Location: Subtropical Horticulture Research2013 Annual Report
1a. Objectives (from AD-416):
The objectives are to: 1) identify genetic variations (single nucleotide polymorphisms, or SNPs) in 20 diverse cacao germplasms plus Matina 1-6 for the development of SNP markers; 2) generate transcript profiles for seven different stages during cacao floral development; 3) build a set of cacao reference sequences from data generated in this cooperative agreement and from other publicly available DNA sequences; and 4) generate and host web and FTP sites for data analysis and distribution to project participants, the cacaogenomedb website, and to the scientific public when analyses are complete.
1b. Approach (from AD-416):
RNA will be isolated from the leaves of 20 (plus Matina1-6) diverse cacao varieties by USDA-ARS SHRS staff. NCGR will generate 21 illumina mRNA-Seq libraries and sequence each library to a depth of one flowcell channel. Each library will have greater than 4 million, 90bp sequence reads for a total of more than 7.5 gigabase of mRNA sequence. the 454-generated and publicly available cacao ESTs will be assembled to generate a reference sequence that will be used to align the ilumina sequence data. A database of the cacao ilumina data will be generated and made web-accessible to project collaborators and ultimately to the scientific public. This database will enable the discovery of SNPs and expression profiling analysis. A full SNP report will be generated. This report will identify: • Reference: the reference sequence against which the variant was detected. • Variant: an internal unique identifier for the variant. • Class: S=snp, I=insertion, D=deletion (relative to the reference). • Position: the base pair at which the variant occurs. • RefAllele: the allele for the reference sequence. • VarAllele: the allele for the variant reported. • Context: sub-sequence of the reference around the variant position. • BothStrands: has the variant been reported in reads from both strands? • AvgQual: the average quality of the bases in which the variant was reported. • MaxQual: the maximum quality of all bases in which the variant was reported. • NumReadsWithAllele: how many reads total exhibited the variant allele. • UniqAlns: how many reads exhibiting the allele were from unique alignments. • FreqDiff: the absolute value of the difference in frequency between varieties. Results from this analysis will be used to generate SNP panels for use in USDA-ARS cacao breeding programs. RNA isolated for seven cacao floral developmental timepoints will be provided by USDA-ARS SHRS staff. NCGR will generate seven Illumina mRNA-Seq libraries and sequence each library to a depth of one flowcell channel. Each library will have greater than 4 million, 90bp sequence reads for a total of more than 2.5 gigabase of mRNA sequence. Sequence data for expression profiling analysis will be made available through the above mentioned database to project participants, the cacaogenomedb website, and ultimately to the scientific public.

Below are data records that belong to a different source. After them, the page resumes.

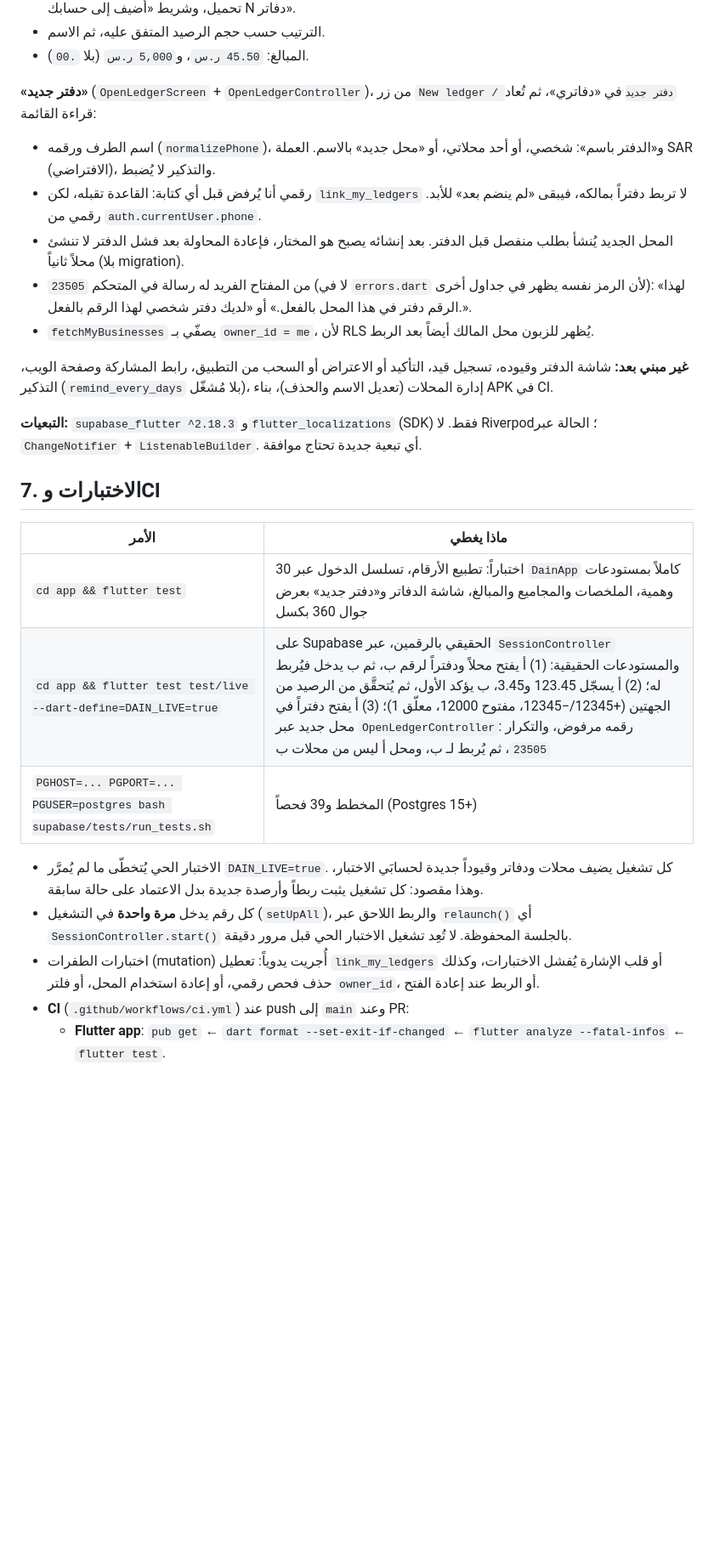
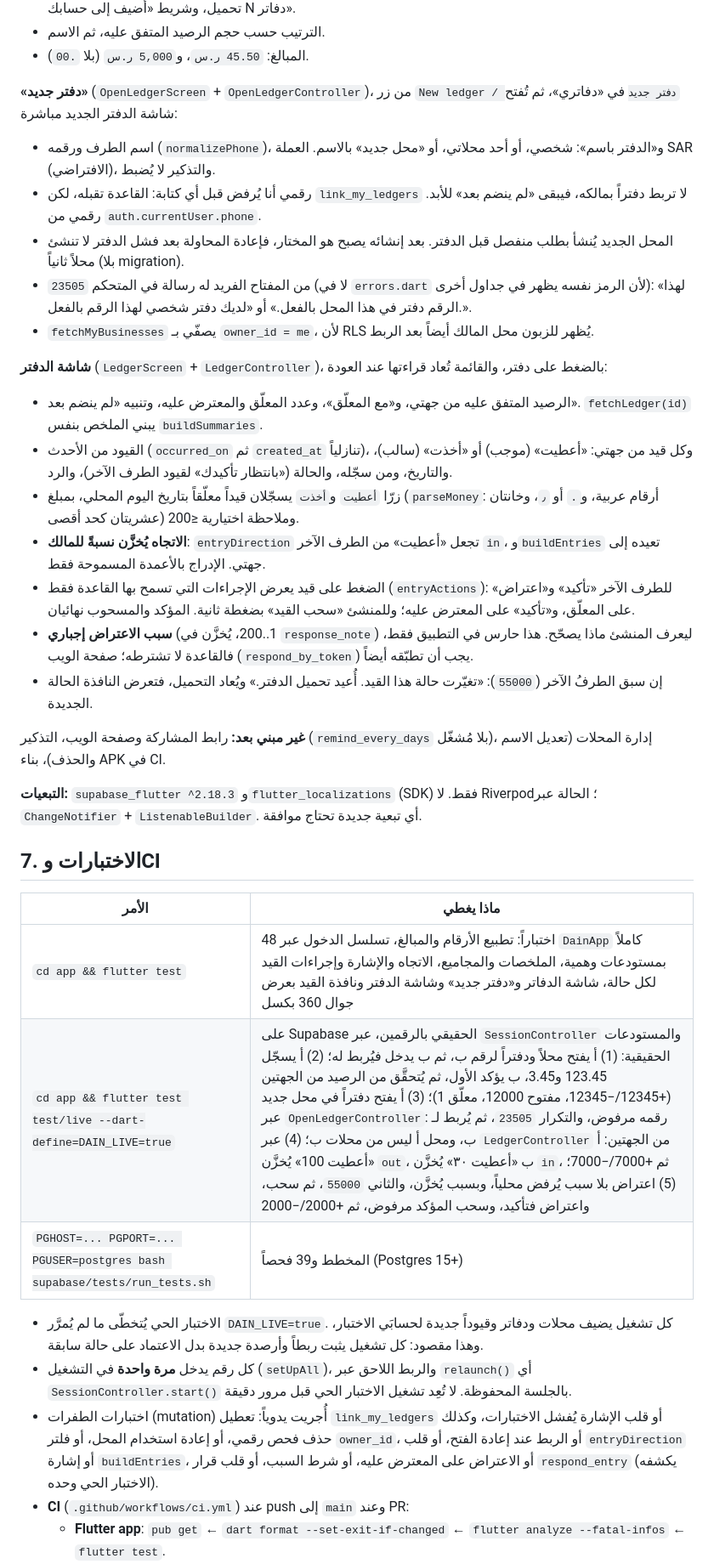
Before and after one commit to AbdulmannanY/dain, a Markdown page: docs/project-context.md, the part around one of its changes. Shown at 85% size. Rendered like a GitHub page; blank space fills up the shorter version.

```diff
--- a/docs/project-context.md
+++ b/docs/project-context.md
@@ -165,7 +170,7 @@ app/                           تطبيق Flutter (android + web)
 - المبالغ: `45.50 ر.س`، و`5,000 ر.س` (بلا `.00`).
 
 **«دفتر جديد»** (`OpenLedgerScreen` + `OpenLedgerController`)، من زر
-`New ledger / دفتر جديد` في «دفاتري»، ثم تُعاد قراءة القائمة:
+`New ledger / دفتر جديد` في «دفاتري»، ثم تُفتح شاشة الدفتر الجديد مباشرة:
 
 - اسم الطرف ورقمه (`normalizePhone`)، و«الدفتر باسم»: شخصي، أو أحد محلاتي،
   أو «محل جديد» بالاسم. العملة SAR (الافتراضي)، والتذكير لا يُضبط.
@@ -179,8 +184,29 @@ app/                           تطبيق Flutter (android + web)
 - `fetchMyBusinesses` يصفّي بـ `owner_id = me`، لأن RLS يُظهر للزبون محل
   المالك أيضاً بعد الربط.
 
-**غير مبني بعد:** شاشة الدفتر وقيوده، تسجيل قيد، التأكيد أو
-الاعتراض أو السحب من التطبيق، رابط المشاركة وصفحة الويب، التذكير
+**شاشة الدفتر** (`LedgerScreen` + `LedgerController`)، بالضغط على دفتر، والقائمة
+تُعاد قراءتها عند العودة:
+
+- الرصيد المتفق عليه من جهتي، و«مع المعلّق»، وعدد المعلّق والمعترض عليه، وتنبيه
+  «لم ينضم بعد». `fetchLedger(id)` يبني الملخص بنفس `buildSummaries`.
+- القيود من الأحدث (`occurred_on` ثم `created_at` تنازلياً)، وكل قيد من جهتي:
+  «أعطيت» (موجب) أو «أخذت» (سالب)، والتاريخ، ومن سجّله، والحالة («بانتظار
+  تأكيدك» لقيود الطرف الآخر)، والرد.
+- زرّا `أعطيت` و`أخذت` يسجّلان قيداً معلّقاً بتاريخ اليوم المحلي، بمبلغ
+  (`parseMoney`: أرقام عربية، و`.` أو `٫`، وخانتان عشريتان كحد أقصى)
+  وملاحظة اختيارية ≤200.
+- **الاتجاه يُخزَّن نسبةً للمالك**: `entryDirection` تجعل «أعطيت» من الطرف الآخر
+  `in`، و`buildEntries` تعيده إلى جهتي. الإدراج بالأعمدة المسموحة فقط.
+- الضغط على قيد يعرض الإجراءات التي تسمح بها القاعدة فقط (`entryActions`):
+  للطرف الآخر «تأكيد» و«اعتراض» على المعلّق، و«تأكيد» على المعترض عليه؛
+  وللمنشئ «سحب القيد» بضغطة ثانية. المؤكد والمسحوب نهائيان.
+- **سبب الاعتراض إجباري** (1..200، يُخزَّن في `response_note`) ليعرف المنشئ
+  ماذا يصحّح. هذا حارس في التطبيق فقط، فالقاعدة لا تشترطه؛ صفحة الويب
+  (`respond_by_token`) يجب أن تطبّقه أيضاً.
+- إن سبق الطرفُ الآخر (`55000`): «تغيّرت حالة هذا القيد. أُعيد تحميل الدفتر.»
+  ويُعاد التحميل، فتعرض النافذة الحالة الجديدة.
+
+**غير مبني بعد:** رابط المشاركة وصفحة الويب، التذكير
 (`remind_every_days` بلا مُشغّل)، إدارة المحلات (تعديل الاسم والحذف)، بناء
 APK في CI.
 
@@ -192,8 +218,8 @@ APK في CI.
 
 | الأمر | ماذا يغطي |
 |---|---|
-| `cd app && flutter test` | 30 اختباراً: تطبيع الأرقام، تسلسل الدخول عبر `DainApp` كاملاً بمستودعات وهمية، الملخصات والمجاميع والمبالغ، شاشة الدفاتر و«دفتر جديد» بعرض جوال 360 بكسل |
-| `cd app && flutter test test/live --dart-define=DAIN_LIVE=true` | على Supabase الحقيقي بالرقمين، عبر `SessionController` والمستودعات الحقيقية: (1) أ يفتح محلاً ودفتراً لرقم ب، ثم ب يدخل فيُربط له؛ (2) أ يسجّل 123.45 و3.45، ب يؤكد الأول، ثم يُتحقَّق من الرصيد من الجهتين (+12345/−12345، مفتوح 12000، معلّق 1)؛ (3) أ يفتح دفتراً في محل جديد عبر `OpenLedgerController`: رقمه مرفوض، والتكرار `23505`، ثم يُربط لـ ب، ومحل أ ليس من محلات ب |
+| `cd app && flutter test` | 48 اختباراً: تطبيع الأرقام والمبالغ، تسلسل الدخول عبر `DainApp` كاملاً بمستودعات وهمية، الملخصات والمجاميع، الاتجاه والإشارة وإجراءات القيد لكل حالة، شاشة الدفاتر و«دفتر جديد» وشاشة الدفتر ونافذة القيد بعرض جوال 360 بكسل |
+| `cd app && flutter test test/live --dart-define=DAIN_LIVE=true` | على Supabase الحقيقي بالرقمين، عبر `SessionController` والمستودعات الحقيقية: (1) أ يفتح محلاً ودفتراً لرقم ب، ثم ب يدخل فيُربط له؛ (2) أ يسجّل 123.45 و3.45، ب يؤكد الأول، ثم يُتحقَّق من الرصيد من الجهتين (+12345/−12345، مفتوح 12000، معلّق 1)؛ (3) أ يفتح دفتراً في محل جديد عبر `OpenLedgerController`: رقمه مرفوض، والتكرار `23505`، ثم يُربط لـ ب، ومحل أ ليس من محلات ب؛ (4) عبر `LedgerController` من الجهتين: أ «أعطيت 100» يُخزَّن `out`، ب «أعطيت ٣٠» يُخزَّن `in`، ثم +7000/−7000؛ (5) اعتراض بلا سبب يُرفض محلياً، وبسبب يُخزَّن، والثاني `55000`، ثم سحب، واعتراض فتأكيد، وسحب المؤكد مرفوض، ثم +2000/−2000 |
 | `PGHOST=... PGPORT=... PGUSER=postgres bash supabase/tests/run_tests.sh` | المخطط و39 فحصاً (Postgres 15+) |
 
 - الاختبار الحي يُتخطّى ما لم يُمرَّر `DAIN_LIVE=true`. كل تشغيل يضيف محلات
@@ -204,7 +230,9 @@ APK في CI.
   تشغيل الاختبار الحي قبل مرور دقيقة.
 - اختبارات الطفرات (mutation) أُجريت يدوياً: تعطيل `link_my_ledgers` أو قلب
   الإشارة يُفشل الاختبارات، وكذلك حذف فحص رقمي، أو إعادة استخدام المحل، أو
-  فلتر `owner_id`، أو الربط عند إعادة الفتح.
+  فلتر `owner_id`، أو الربط عند إعادة الفتح، أو قلب `entryDirection` أو
+  إشارة `buildEntries`، أو الاعتراض على المعترض عليه، أو شرط السبب، أو قلب
+  قرار `respond_entry` (يكشفه الاختبار الحي وحده).
 - **CI** (`.github/workflows/ci.yml`) عند push إلى `main` وعند PR:
   - **Flutter app**: `pub get` ← `dart format --set-exit-if-changed` ←
     `flutter analyze --fatal-infos` ← `flutter test`.
```
Also changed, not shown: other parts of docs/project-context.md (+21 -9 lines).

3. Progress Report:
This research is directly related to inhouse objective 1. Identify, map, and characterize host-plant resistance genes for priority cacao diseases and insect pests, and develop genetic markers for those genes. USDA-ARS and NCGR collaborated on a project to develop single nucleotide polymorphisms (SNPs) for Theobroma cacao. USDA-ARS isolated RNA from cacao leaves and flowers which was sent to NCGR. NCGR prepared cDNA libraries from the RNA and sequenced them on both a Roche454 platform to create a reference transcriptome and the IlluminaGAII platform to generate sufficient sequencing reads to be able to call SNPs. The initial variant report identified ~450,000 SNPs that were eventually used to design an Illumina SNP chip containing 6,000 SNP assays. The chip was used to genotype three cacao mapping populations and generate a saturated genetic recombination map for cacao. These maps were then used as an aid in the assembly of the cacao genome sequence, which was first released on the cacaogenomedb.org website in September, 2010 and recently published in Genome Biology in June, 2013.